Saturday, October 29, 2011

Let's Make Some Soda!

     We are Tammy and James, and we're just beginning to experiment with making our own all-natural artisanal sodas at our home in Oklahoma.
     As you can see from the picture below, we are very much in love with each other, and we both are enjoying the pleasures of braces in our mid thirties.
     We got bored with just ignoring our orthodontist's instructions to not drink soda, and decided we'd take it to another level and make our own.
     We're pictured below attending a ball-game. You can't get decent soda at a stadium, even if you can get out of the stands and want to stand in line at the concessions.

     As you may guess, our profile name for our soda venture, like many things in our daily lives, was inspired by our ever-present canines. Clockwise, from bottom left are Mr. Stoops (can you guess our favorite football team?), Sissy and Popeye. They love to prowl while we're working in the kitchen.

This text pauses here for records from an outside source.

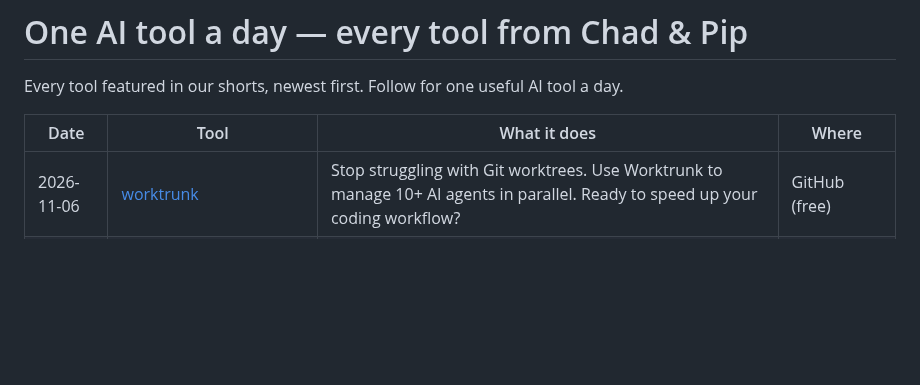
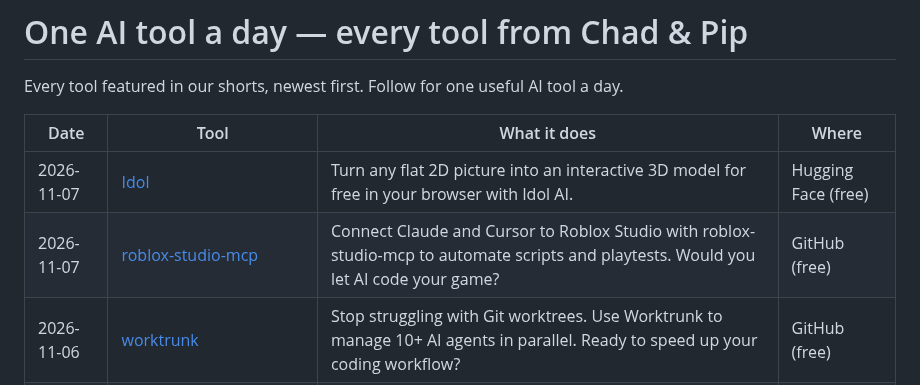
Before and after one commit to talalrahahleh/ai-tools-daily, a Markdown page: README.md, the part around the change. Drawn GitHub-style; blank space fills up the shorter version.

Commit message:
Add Idol

```diff
--- a/README.md
+++ b/README.md
@@ -4,6 +4,8 @@ Every tool featured in our shorts, newest first. Follow for one useful AI tool a
 
 | Date | Tool | What it does | Where |
 |---|---|---|---|
+| 2026-11-07 | [Idol](https://huggingface.co/spaces/speridlabs/idol) | Turn any flat 2D picture into an interactive 3D model for free in your browser with Idol AI. | Hugging Face (free) |
+| 2026-11-07 | [roblox-studio-mcp](https://github.com/HerdBuilderEstimate/roblox-studio-mcp) | Connect Claude and Cursor to Roblox Studio with roblox-studio-mcp to automate scripts and playtests. Would you let AI code your game? | GitHub (free) |
 | 2026-11-06 | [worktrunk](https://github.com/max-sixty/worktrunk) | Stop struggling with Git worktrees. Use Worktrunk to manage 10+ AI agents in parallel. Ready to speed up your coding workflow? | GitHub (free) |
 | 2026-11-06 | [LFM3 Omni 2B WebGPU](https://huggingface.co/spaces/LiquidAI/LFM3-Omni-2B-WebGPU) | Run a 2.17B multimodal AI directly in your browser with no installation! 🤯 | Hugging Face (free) |
 | 2026-11-06 | [auto-ontology](https://github.com/NVIDIA/auto-ontology) | Stop AI hallucinations with Auto Ontology on GitHub! 🚀 | GitHub (free) |
```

     Neither of us had any experience making soda at home when we started this, so a little research was needed. We came across this book, 'Homemade Soda' by Andrew Schloss. A payment to Amazon and a couple of days later and we had it in our hands. It is well worth the investment if you're interested in making all-natural sodas and soda inspired concoctions at home.
     The book is ideal for beginners because Schloss started with no experience in soda-making when he set out to write the book. The result is an interesting read that takes you from no experience to comfortably making homemade soda, with some great background on soda history and science.
     It's an easy read and the recipes are designed with little required equipment. You likely have the equipment in your kitchen already if you're not a bachelor.
     He provides 200 recipes for different types of sodas and soda-based foods. The soda recipes include three different carbonation methods (when appropriate for the given recipe) offering the option to craft syrup and mix it store-bought seltzer (no special equipment needed), to carbonate with a soda siphon (buy a siphon) or carbonate with yeast brewing (now you've begun an involved and expensive hobby).
     The options give lots of flexibility, and the recipes are a great springboard from which to launch into your own concocted fruit and herb blended sodas.

     We purchased an ISI siphon (more on it and its performance later), but most of our attempts at this stage involve making syrup (basically combinations of fruit juice, herbs, natural oils, water and sugar, ohhhh the sugar) and mixing it with seltzer or water.
     Tammy doesn't care for the carbonation, so we're working on recipes that make a good, quality syrup that can be blended for a great soda or an equally tasty flat beverage.
     We hope you'll enjoy and try a few of our concoctions, or come up with some of your own.
     Let us know how it goes!